Orlop: The lowest deck of a ship, lying above the hold and below the waterline.

  Part of a ship: One of a number of parties into which each watch was divided.

To take someone down a peg or two: Ships' flags were raised or lowered using pegs. To lower a flag meant to surrender. To 'nail your colours [flag] to the mast', on the other hand, is a declaration of firm allegiance and intent to carry on regardless.

Pinnance: Eight-oared ship's boat.

Plain sailing: Originally "plane sailing", a simplified method of determining the course of a ship by assuming the earth is flat: lines of longitude and latitude are considered as perpendiculars. Accurate for short distances.

Poop: The highest aftermost deck of a ship, on the largest ships.

Privateer: Privately-owned ship of war, licensed by letter of marque (from the Lord High Admiral) to carry arms against a named enemy nation to their owners' profit.

Quarterdeck: Raised deck above the main deck; partly below the poop deck, if present. Often running half the length of a ship, it was reserved for officers.

Rating: (1) The station a person holds on the ship's books. (2) The rate of a ship. (3) Loosely, ordinary seamen.

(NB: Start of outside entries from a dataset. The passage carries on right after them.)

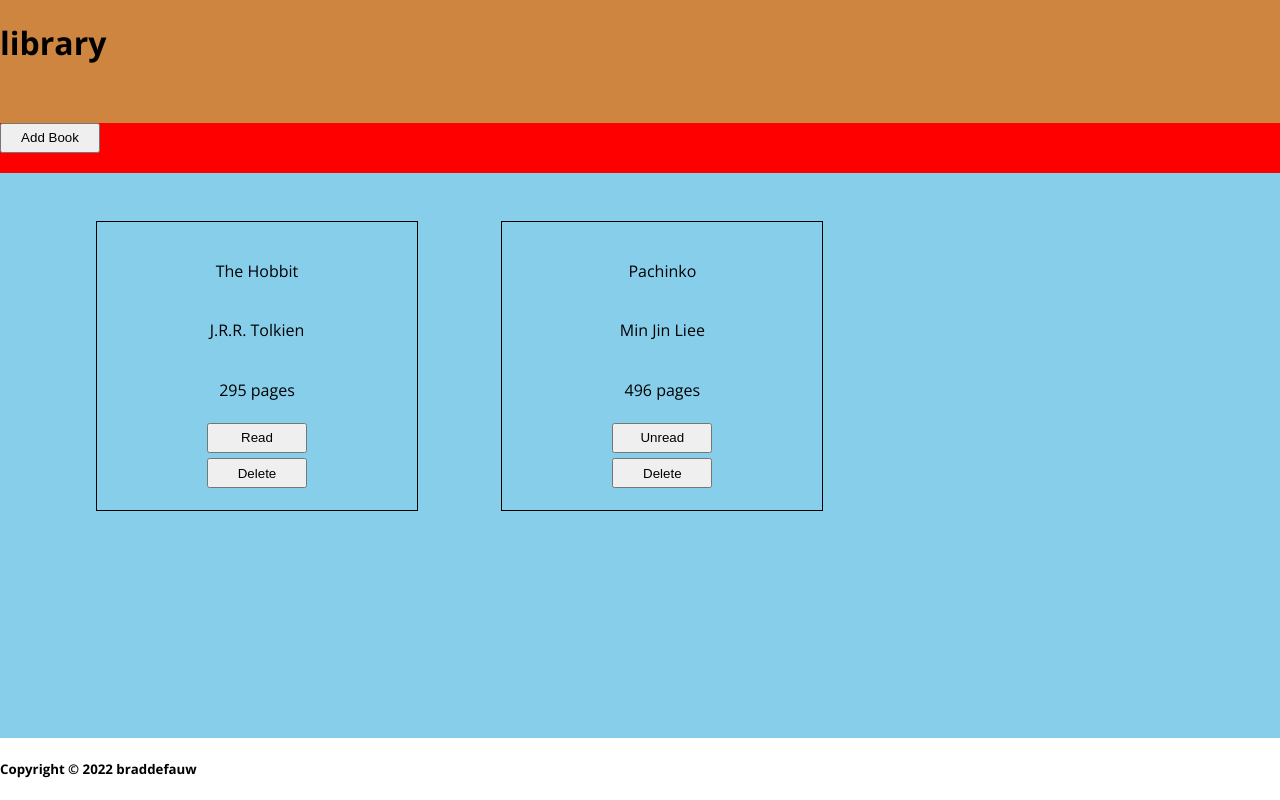
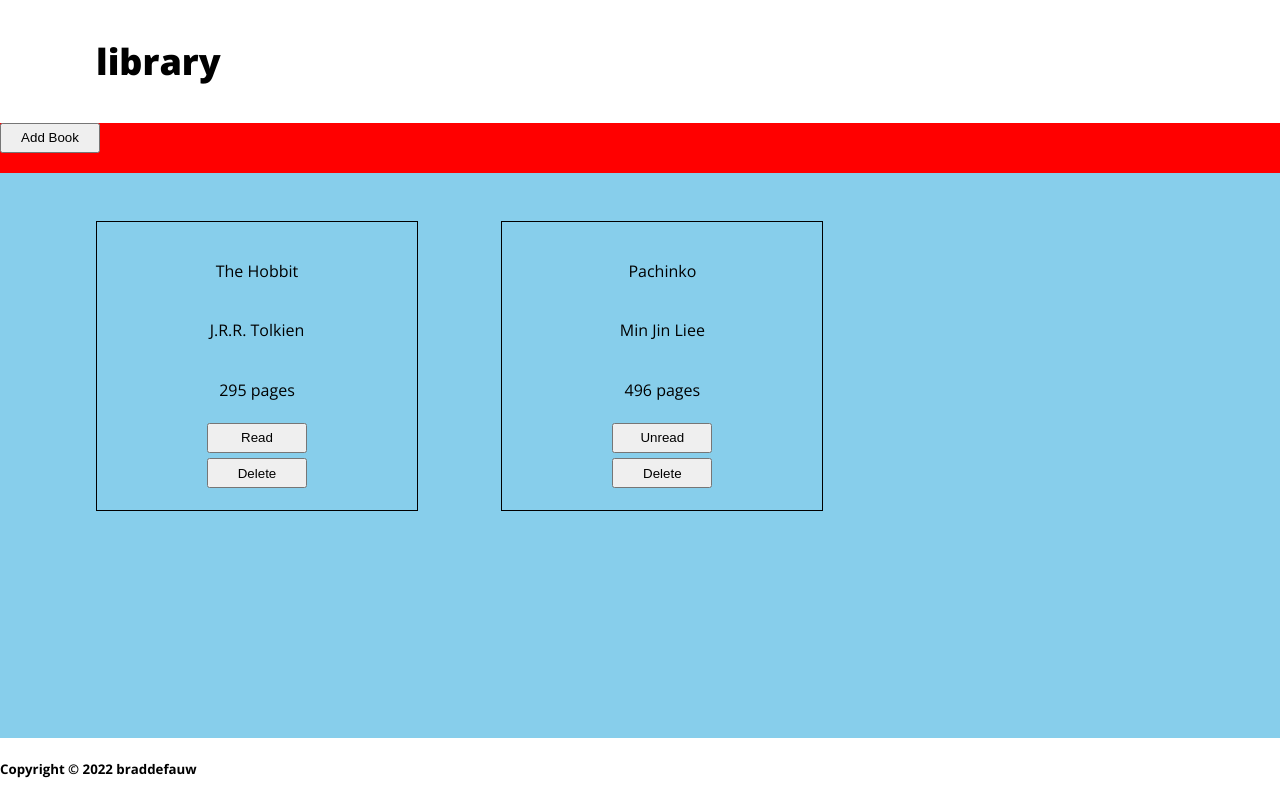
Before and after one commit to braddefauw/library-top, a plain HTML site: page index.html in a window 1280 px wide. Drawn offline with nearby package versions, Linux system fonts and the light colour scheme.

Commit message:
header styling + icon

```diff
--- a/index.html
+++ b/index.html
@@ -9,6 +9,7 @@
     <link rel="preconnect" href="https://fonts.googleapis.com">
     <link rel="preconnect" href="https://fonts.gstatic.com" crossorigin>
     <link href="https://fonts.googleapis.com/css2?family=Open+Sans:ital,wght@0,300;0,400;0,500;0,600;0,700;0,800;1,300;1,400;1,500;1,600;1,700;1,800&display=swap" rel="stylesheet">
+    <link rel="icon" href="img/Closed_Book_Icon.svg.png">
 </head>
 <body>
     <header>
--- a/styles.css
+++ b/styles.css
@@ -8,7 +8,15 @@ body {
 }
 
 header {
-    background: peru;
+    display: flex;
+    justify-content: flex-start;
+    align-items: center;
+    padding-left: 6rem;
+}
+
+header h1 {
+    font-weight: 800;
+    font-size: 2.25rem;
 }
 
 button {
@@ -33,7 +41,7 @@ button {
     padding: 20px;
     width: 300px;
     left: 50%;
-    top: 10%;
+    top: 25%;
     margin-left: -150px;
 }
 input {
```
Also changed, not shown: img/Closed_Book_Icon.svg.png (added).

No room to swing a cat: Denoting a cramped space, the expression is thought to derive from the days when a cat-o'-nine tails -- a lash with nine knotted lines (hence a cat has nine lives) - was used to flog disobedient sailors. The punishment was carried out on deck as conditions below were too cramped. Other sources suggest that the 'cat' was originally a sailor's hammock or cot.

Royal: A square sail and mast above the topgallant.

Ship: Exclusively a square-rigged vessel with three (later, more) articulated masts.



Ship-of-the-line: Also known as a line-of-battle ship. A man-of-war large enough to lie in the line of battle. By the 1790s, this meant in practice ships from the first to third rate.

Shipshape and Bristol fashion: Derives from the days when Bristol was a major trading port with a reputation for efficiency.

Sloop: (1) Any naval vessel commanded by a Commander, usually a small ship with 12-20 cannon. (2) A small, one-masted fore-and-aft vessel.

Spar: A length of timber, used in masting and rigging to spread sails.

Taffrail: The after-rail at a ship's stern.

Tender: An auxiliary vessel or boat.

Topgallant: The mast and sails above the topmast, itself above the mainmast on an articulated mast.

Topman: A seaman who works aloft.

  Wardroom: Lieutenants' and warrant officers' mess. In a frigate it was aft, on the waterline, below the captain's cabin.

Watch: (1) One of the seven divisions of the nautical day. (2) One of the two or three divisions into which seaman were divided for work and leisure.

To take the wind out of someone's sails: If a square-rigged ship sailed too close to another on the windward side, it would deprive the latter of wind and therefore the power to move.

Windward: The direction from which the wind is blowing.

Yard: A long spar across a mast to support and spread a sail.

* I am still trying to work out the kinks :@ (